I have taken five or six classes with Stephanie McClenny, owner of Confituras, and credit her in part for fostering my obsession with canning. Having canned and pickled just about everything I can think of and made jars upon jars of jam, I figured I had it down. When Stephanie asked me to help her with her peach canning class last weekend, I happily agreed; but having already canned peaches a couple of times, I didn’t think I had a lot to learn. Wrong.
When Lightsey Farms brought the first of their peaches to the farmer’s market, I bought about half a bushel, and proceeded to can them in light syrup with Bourbon and Brandy (separately.) The peaches were clingstone, and hard to deal with, resulting in uneven pieces, lots of hard work and not a very attractive jar of fruit. Not to mention, that dealing with them was not very fun.
In Stephanie’s class, I learned that as the peach season progresses, the peaches become freestone, and thus are easier to halve and remove the pit. This is a lesson I will not forget, as the freestone peaches are so much easier and more pleasant to deal with. I also learned that peaches plump up, when allowed to lightly simmer in syrup for a while, which results in less “fruit float” in the jars.
The bigger lesson, however, is what sets Stephanie and Confituras apart from the rest, and why she continues to win Good Food Awards, and sell out wherever her products appear. She understands that we eat with our eyes first, and that appearance is important. She taught us to place the peaches into the jars such that the end result is equally as beautiful as it is delicious. Yes it a bit more time consuming, than dumping peach halves into a jar, but the visual is stunning, and well worth the time.
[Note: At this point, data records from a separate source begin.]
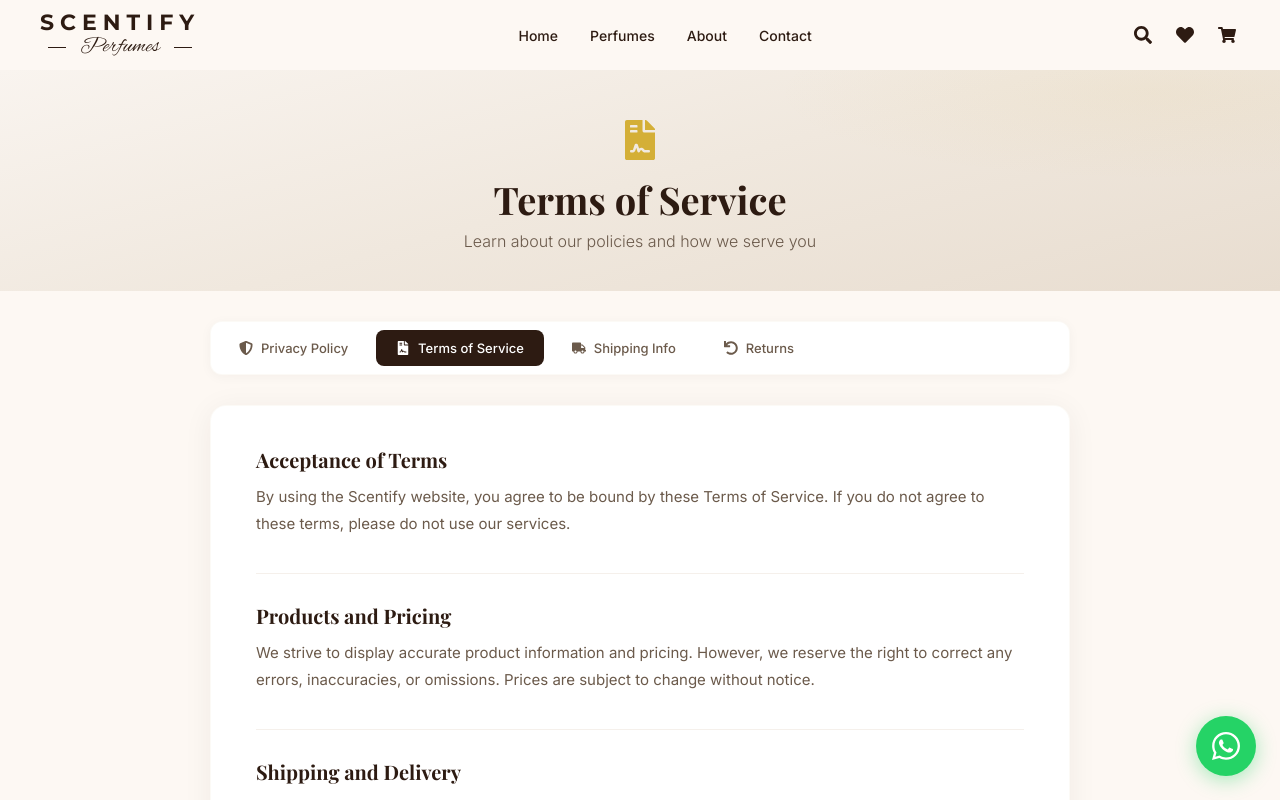
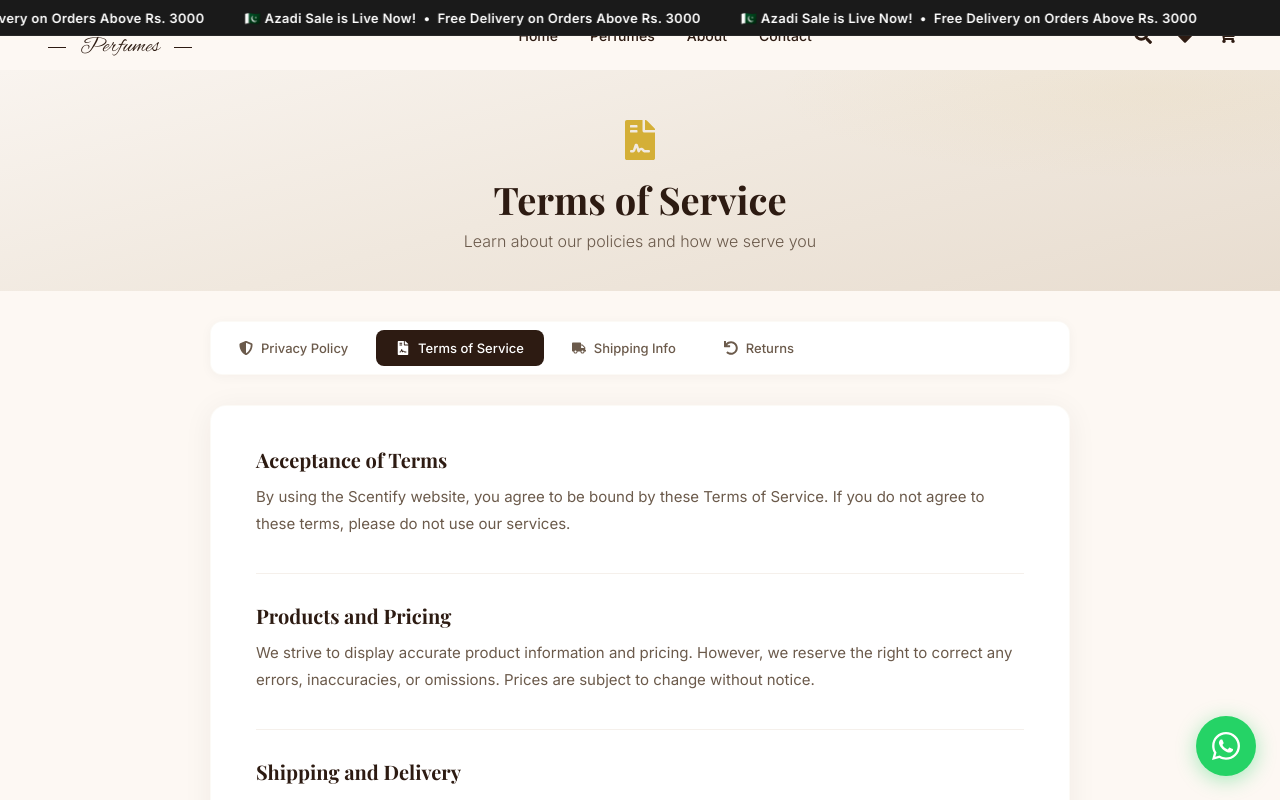
Before and after one commit to Aiman-shk/scentify, a React (Vite) app: page /terms in a window 1280 px wide. Shown: the top 800 px of the page. Built offline with nearby package versions, Linux system fonts and the light colour scheme; no server answers; a web font is replaced by a local one.

Commit message:
Added full-width scrolling announcement bar with Azadi Sale message

```diff
--- a/src/App.jsx
+++ b/src/App.jsx
@@ -1,10 +1,11 @@
 import { BrowserRouter as Router, Routes, Route } from 'react-router-dom';
 import { CartProvider } from './context/CartContext';
 import { WishlistProvider } from './context/WishlistContext';
+import AnnouncementBar from './components/common/AnnouncementBar'; // ← ADD THIS
 import Navbar from './components/common/Navbar';
 import Footer from './components/common/Footer';
 import ScrollToTop from './components/common/ScrollToTop';
-import WhatsAppButton from './components/common/WhatsAppButton'; // ← ADD THIS
+import WhatsAppButton from './components/common/WhatsAppButton';
 import Home from './pages/Home';
 import Products from './pages/products';
 import ProductDetails from './pages/ProductDetails';
@@ -15,7 +16,6 @@ import About from './pages/About';
 import Wishlist from './pages/Wishlist';
 import Contact from './pages/Contact';
 import PolicyPages from './pages/PolicyPages';
-
 
 // Admin Imports
 import AdminLayout from './pages/Admin/AdminLayout';
@@ -32,6 +32,8 @@ function App() {
         <Router>
           <ScrollToTop />
           <div className="flex flex-col min-h-screen">
+            {/* ===== ANNOUNCEMENT BAR - ABOVE NAVBAR ===== */}
+            <AnnouncementBar />
             <Navbar />
             <main className="flex-grow">
               <Routes>
@@ -52,8 +54,6 @@ function App() {
                 <Route path="/shipping" element={<PolicyPages />} />
                 <Route path="/returns" element={<PolicyPages />} />
 
-
-
                 {/* Admin Routes */}
                 <Route path="/admin" element={<AdminLayout />}>
                   <Route index element={<Dashboard />} />
@@ -63,7 +63,7 @@ function App() {
               </Routes>
             </main>
             <Footer />
-            <WhatsAppButton /> {/* ← ADD THIS - Appears on every page */}
+            <WhatsAppButton />
           </div>
         </Router>
       </CartProvider>
@@ -71,5 +71,4 @@ function App() {
   );
 }
 
-
 export default App;
--- /dev/null
+++ b/src/components/common/AnnouncementBar.css
@@ -0,0 +1,74 @@
+/* ============================================
+   ANNOUNCEMENT BAR - FULL WIDTH SCROLLING
+   ============================================ */
+
+.announcement-bar {
+  position: fixed;
+  top: 0;
+  left: 0;
+  right: 0;
+  width: 100%;
+  height: 36px;
+  background: #1a1a1a;
+  overflow: hidden;
+  z-index: 1002;
+  display: flex;
+  align-items: center;
+  border-bottom: 1px solid rgba(255, 255, 255, 0.06);
+}
+
+.announcement-track {
+  display: flex;
+  white-space: nowrap;
+  will-change: transform;
+  align-items: center;
+}
+
+.announcement-text {
+  display: inline-block;
+  padding: 0 20px;
+  font-family: 'Inter', -apple-system, BlinkMacSystemFont, sans-serif;
+  font-size: 13px;
+  font-weight: 600;
+  color: #ffffff;
+  letter-spacing: 0.3px;
+  flex-shrink: 0;
+  user-select: none;
+}
+
+/* ===== RESPONSIVE ===== */
+
+@media (max-width: 768px) {
+  .announcement-bar {
+    height: 32px;
+  }
+
+  .announcement-text {
+    font-size: 11px;
+    padding: 0 16px;
+    letter-spacing: 0.2px;
+  }
+}
+
+@media (max-width: 480px) {
+  .announcement-bar {
+    height: 28px;
+  }
+
+  .announcement-text {
+    font-size: 10px;
+    padding: 0 12px;
+    letter-spacing: 0.1px;
+  }
+}
+
+@media (max-width: 360px) {
+  .announcement-bar {
+    height: 24px;
+  }
+
+  .announcement-text {
+    font-size: 9px;
+    padding: 0 10px;
+  }
+}
--- /dev/null
+++ b/src/components/common/AnnouncementBar.jsx
@@ -0,0 +1,75 @@
+import React, { useEffect, useRef } from 'react';
+import './AnnouncementBar.css';
+
+const AnnouncementBar = () => {
+  const scrollRef = useRef(null);
+
+  useEffect(() => {
+    const scrollContainer = scrollRef.current;
+    if (!scrollContainer) return;
+
+    let animationId;
+    let scrollPosition = 0;
+    const speed = 0.8;
+
+    const scroll = () => {
+      if (!scrollContainer) return;
+      const firstChild = scrollContainer.firstChild;
+      if (!firstChild) return;
+
+      scrollPosition -= speed;
+      const firstChildWidth = firstChild.offsetWidth;
+
+      if (scrollPosition < -firstChildWidth) {
+        scrollPosition += firstChildWidth;
+      }
+
+      scrollContainer.style.transform = `translateX(${scrollPosition}px)`;
+      animationId = requestAnimationFrame(scroll);
+    };
+
+    animationId = requestAnimationFrame(scroll);
+
+    const pauseScroll = () => {
+      if (animationId) {
+        cancelAnimationFrame(animationId);
+        animationId = null;
+      }
+    };
+
+    const resumeScroll = () => {
+      if (!animationId) {
+        animationId = requestAnimationFrame(scroll);
+      }
+    };
+
+    scrollContainer.addEventListener('mouseenter', pauseScroll);
+    scrollContainer.addEventListener('mouseleave', resumeScroll);
+
+    return () => {
+      if (animationId) {
+        cancelAnimationFrame(animationId);
+      }
+      scrollContainer.removeEventListener('mouseenter', pauseScroll);
+      scrollContainer.removeEventListener('mouseleave', resumeScroll);
+    };
+  }, []);
+
+  return (
+    <div className="announcement-bar">
+      <div className="announcement-track" ref={scrollRef}>
+        <span className="announcement-text">
+          🇵🇰 Azadi Sale is Live Now! &nbsp;•&nbsp; Free Delivery on Orders Above Rs. 3000
+        </span>
+        <span className="announcement-text">
+          🇵🇰 Azadi Sale is Live Now! &nbsp;•&nbsp; Free Delivery on Orders Above Rs. 3000
+        </span>
+        <span className="announcement-text">
+          🇵🇰 Azadi Sale is Live Now! &nbsp;•&nbsp; Free Delivery on Orders Above Rs. 3000
+        </span>
+      </div>
+    </div>
+  );
+};
+
+export default AnnouncementBar;
```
My canned peaches before Stephanie’s class:
My canned peaches after Stephanie’s class:
Even if you are a seasoned canner or preserver, I highly recommend taking a class from Stephanie. She has lots more to offer than just recipes and procedure.